“It’s a bit of a victory for any race to start his first Tour,” Chaves said. “The Tour de France is the biggest, most important race in Colombia. It captures the imagination of the entire nation.”
Chaves said he remembers growing up as an aspiring cyclist watching the big Colombian riders in the 1990s and 2000s. When one journalist asked him if Luís Herrera and Fabio Parra were his big heroes, he laughed, saying, “that was a bit too early for me.”
“I remember watching Victor Hugo Peña, the first and only Colombian to have the yellow jersey,” he said. “Riders like Santiago Botero, Felix Cardenas, Ivan Parra, those are the riders that I was following.”
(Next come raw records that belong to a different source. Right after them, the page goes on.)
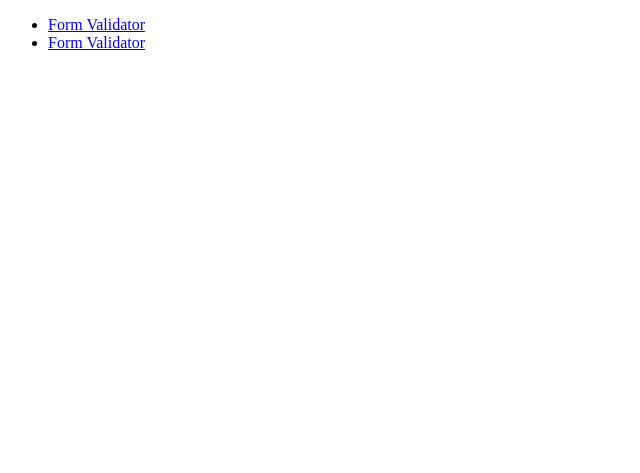
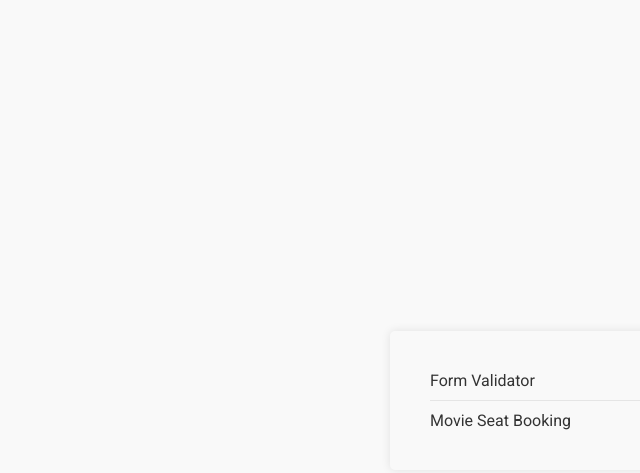
Before and after one commit to rajibmehedihasan/JS100, a website: page index.html in a window 1280 px wide. Shown: the whole page, without its empty margins (0-640 px from the left). Drawn offline with Linux system fonts and the light colour scheme.

Commit message:
set up index page

```diff
--- a/index.html
+++ b/index.html
@@ -12,10 +12,10 @@
 
 <body>
 
-    <ul>
-        <li><a href="./01-form-validator/index.html"> Form Validator </a></li>
-        <li><a href="./01-form-validator/index.html"> Form Validator </a></li>
-    </ul>
+    <ol>
+        <li><a href="./01-form-validator/"> Form Validator </a></li>
+        <li><a href="./02-movie-seat-booking/"> Movie Seat Booking </a></li>
+    </ol>
 
     <script src="app.js"></script>
 </body>
--- a/style.css
+++ b/style.css
@@ -0,0 +1,72 @@
+/* Reset */
+*,
+*:before,
+*:after {
+    box-sizing: border-box;
+    outline: none !important;
+}
+
+article,
+aside,
+figcaption,
+figure,
+footer,
+header,
+hgroup,
+main,
+nav,
+section {
+    display: block;
+}
+
+body {
+    padding: 0;
+    margin: 0;
+    font-size: 14px;
+    font-weight: 400;
+    font-family: 'Roboto', sans-serif;
+    background-color: #f9f9f9;
+    display: flex;
+    align-items: center;
+    justify-content: center;
+    min-height: 100vh;
+    margin: 0;
+}
+
+h1,
+h2,
+h3,
+h4,
+h5,
+h6 {
+    margin: 0;
+    padding: 0;
+    font-weight: 700;
+}
+
+ol {
+    width: 500px;
+    list-style: none;
+    padding: 0;
+    margin: 0;
+    box-shadow: 0 0 10px rgba(0, 0, 0, 0.1);
+    padding: 40px;
+    border-radius: 5px;
+}
+
+li:not(:last-child) {
+    padding-bottom: 10px;
+    margin-bottom: 10px;
+    border-bottom: 1px solid #e5e5e5;
+}
+
+a {
+    color: #333333;
+    font-size: 16px;
+    transition: 0.3s ease-in;
+    text-decoration: none;
+}
+
+a:hover {
+    color: royalblue;
+}
```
For this Tour, Chaves will share team leadership with Simon Yates, another young prospect with a bright future. Both will ride without pressure, but with a lot of ambition. A stage victory, a spell in a jersey, or a top-10 finish will be the immediate goals.
While Nairo Quintana holds the monopoly on the hearts and minds of Colombian fans, Chaves is emerging as one of the most popular riders among today’s new generation of stars. His smiling demeanor and intense ambition underscore his appeal across Colombian and cycling fans everywhere. The Australians have adopted him as one of their own, and he’s embraced them as well.
“I almost now feel half-Australian,” Chaves said. “The team has supported me 100 percent through everything. I want to pay them back with big results.”
The future? For Chaves, who also won the Giro di Lombardia last fall, that means one thing: “I want to become a ‘Tour man,’ (un hombre del Tour).”
“I like three-week grand tours. I’ve shown that I can handle racing at the grand tour level,” he said. “To win the Tour someday? Why not? That’s been my dream ever since I was a child.”
This Tour will mark the next step in Chaves’s evolution to confirm his grand tour potential. He’s also expected to race the Vuelta a España this fall and wants to develop into a rider like Alejandro Valverde, who races most of the major dates from spring until the fall.
“It’s a dream come true to be racing the Tour,” he continued. “I have realistic goals. I am sure I will feel a little bit nervous, OK, we are all human. But I won’t have fear. Respect, yes, but no fear.”